Koto Ryū Koppō jutsu (虎倒流骨法術)
Shinden Fudo Ryū Dakentai jutsu (神伝不動流打拳体術)
Takagi Yoshin Ryū Jūtai jutsu (高木揚心流柔体術)
Gikan Ryū Koppō jutsu (義鑑流骨法術)
Gyokushin-ryū Ryū Ninpō (玉心流忍法)
Kumogakure Ryū Ninpō (雲隠流忍法)
who is hatsumi?

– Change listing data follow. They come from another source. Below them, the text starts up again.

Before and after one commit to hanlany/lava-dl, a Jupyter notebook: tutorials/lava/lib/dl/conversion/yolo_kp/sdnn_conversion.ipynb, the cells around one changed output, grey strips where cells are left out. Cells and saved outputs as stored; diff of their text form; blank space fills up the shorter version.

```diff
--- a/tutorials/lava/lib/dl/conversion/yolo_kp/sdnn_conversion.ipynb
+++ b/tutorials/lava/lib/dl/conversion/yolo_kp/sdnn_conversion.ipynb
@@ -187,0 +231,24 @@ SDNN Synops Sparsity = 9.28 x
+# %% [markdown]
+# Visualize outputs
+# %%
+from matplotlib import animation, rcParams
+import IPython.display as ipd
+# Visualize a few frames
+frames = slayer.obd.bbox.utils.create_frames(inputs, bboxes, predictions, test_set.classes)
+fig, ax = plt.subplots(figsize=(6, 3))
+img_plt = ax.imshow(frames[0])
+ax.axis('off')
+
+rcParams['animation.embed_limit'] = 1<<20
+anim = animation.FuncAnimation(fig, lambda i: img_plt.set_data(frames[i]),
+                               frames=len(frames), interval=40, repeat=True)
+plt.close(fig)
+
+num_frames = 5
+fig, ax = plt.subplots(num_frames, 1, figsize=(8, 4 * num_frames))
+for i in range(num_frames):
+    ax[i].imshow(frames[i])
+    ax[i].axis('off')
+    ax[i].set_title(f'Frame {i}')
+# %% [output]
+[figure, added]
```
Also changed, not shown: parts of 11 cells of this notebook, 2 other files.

Hatsumi was born in Noda, Chiba on December 2, 1931. He heavily participated in sports during his school years, along with martial arts and theatre, including becoming "captain of the football team". While attending the Meiji University, he continued learning judo and eventually rose to Yudansha or Dan rank. He also began teaching Judo during his time at the university to American soldiers at the nearby Yokota Air Base. After graduating, Hatsumi began to search for a teacher to further his study of martial arts. He began his Kobudo training under Ueno Chosui. When he was 26 he met Ueno's teacher, Toshitsugu Takamatsu, known as "the Tiger of Mongolia". Hatsumi was accepted as Takamatsu's student and spent fifteen years on Honshu Island learning various ninjutsu styles from Takamatsu and other members of the Takamatsu family, also he continued to learn judo, Shito Ryu karate, aikido, and kobudo.

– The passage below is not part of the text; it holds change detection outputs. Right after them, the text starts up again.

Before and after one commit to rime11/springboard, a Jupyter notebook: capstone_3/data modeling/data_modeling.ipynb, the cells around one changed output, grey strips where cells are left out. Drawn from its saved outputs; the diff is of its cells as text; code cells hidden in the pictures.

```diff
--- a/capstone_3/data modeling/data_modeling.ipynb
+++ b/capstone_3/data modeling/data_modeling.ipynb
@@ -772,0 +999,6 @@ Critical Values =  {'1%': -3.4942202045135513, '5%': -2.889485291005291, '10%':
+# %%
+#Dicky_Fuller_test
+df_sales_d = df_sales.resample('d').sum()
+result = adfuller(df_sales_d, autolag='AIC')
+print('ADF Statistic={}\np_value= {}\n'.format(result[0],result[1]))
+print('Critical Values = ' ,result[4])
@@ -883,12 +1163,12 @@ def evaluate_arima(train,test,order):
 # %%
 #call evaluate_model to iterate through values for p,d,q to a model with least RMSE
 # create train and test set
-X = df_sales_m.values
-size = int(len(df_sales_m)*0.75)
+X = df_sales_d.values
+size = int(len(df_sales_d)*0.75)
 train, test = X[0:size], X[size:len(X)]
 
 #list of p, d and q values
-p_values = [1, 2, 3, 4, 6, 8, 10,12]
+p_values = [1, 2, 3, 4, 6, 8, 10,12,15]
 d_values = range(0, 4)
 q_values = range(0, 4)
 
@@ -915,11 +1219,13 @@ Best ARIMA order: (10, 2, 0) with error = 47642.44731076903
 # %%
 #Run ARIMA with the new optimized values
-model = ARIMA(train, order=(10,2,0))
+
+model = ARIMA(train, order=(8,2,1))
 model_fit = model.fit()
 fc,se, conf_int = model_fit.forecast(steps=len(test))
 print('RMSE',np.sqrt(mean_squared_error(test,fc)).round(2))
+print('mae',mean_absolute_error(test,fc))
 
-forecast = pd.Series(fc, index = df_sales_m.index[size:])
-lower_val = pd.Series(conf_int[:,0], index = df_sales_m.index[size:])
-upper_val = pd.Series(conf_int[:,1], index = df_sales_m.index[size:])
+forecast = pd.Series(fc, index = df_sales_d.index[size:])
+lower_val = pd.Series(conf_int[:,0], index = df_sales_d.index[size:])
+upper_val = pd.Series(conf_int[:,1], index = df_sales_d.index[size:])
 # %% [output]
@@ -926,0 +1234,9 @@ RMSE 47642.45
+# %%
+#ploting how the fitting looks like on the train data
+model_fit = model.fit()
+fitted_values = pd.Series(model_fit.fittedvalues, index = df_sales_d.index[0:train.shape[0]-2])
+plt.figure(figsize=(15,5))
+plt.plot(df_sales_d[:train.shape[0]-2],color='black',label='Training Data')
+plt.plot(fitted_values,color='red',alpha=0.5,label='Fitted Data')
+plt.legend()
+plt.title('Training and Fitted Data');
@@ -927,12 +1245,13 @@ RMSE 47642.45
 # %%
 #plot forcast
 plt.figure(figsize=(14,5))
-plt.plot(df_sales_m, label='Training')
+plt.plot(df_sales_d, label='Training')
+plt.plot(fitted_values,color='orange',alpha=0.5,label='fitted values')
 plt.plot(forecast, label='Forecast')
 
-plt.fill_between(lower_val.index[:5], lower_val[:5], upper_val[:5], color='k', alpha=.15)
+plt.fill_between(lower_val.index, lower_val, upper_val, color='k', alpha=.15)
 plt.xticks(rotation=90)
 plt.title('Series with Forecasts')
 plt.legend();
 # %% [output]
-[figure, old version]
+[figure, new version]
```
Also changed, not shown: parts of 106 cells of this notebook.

Takamatsu died in Nara, Japan in 1972 after advancing Hatsumi from student to Soke and bestowing on him "all the art of the nine schools", and of course the grandmaster's scrolls, three of which he indicated were ancient ninja schools and six samurai jujutsu schools of martial arts. Hatsumi went on to found the Bujinkan Dojo in Noda, Japan to teach the nine schools to other students. His first trip to the United States was in 1982 and he has since continued to participate in yearly ninjutsu Tai Kai (gathering) around the world. Hatsumi also worked as a Seikotsu-in (整骨院), or bonesetter, after his graduation and was chairman of the Writers Guild of Japan at one point in time. He was the writer of a martial arts magazine Tetsuzan, which was "distributed in 18 countries.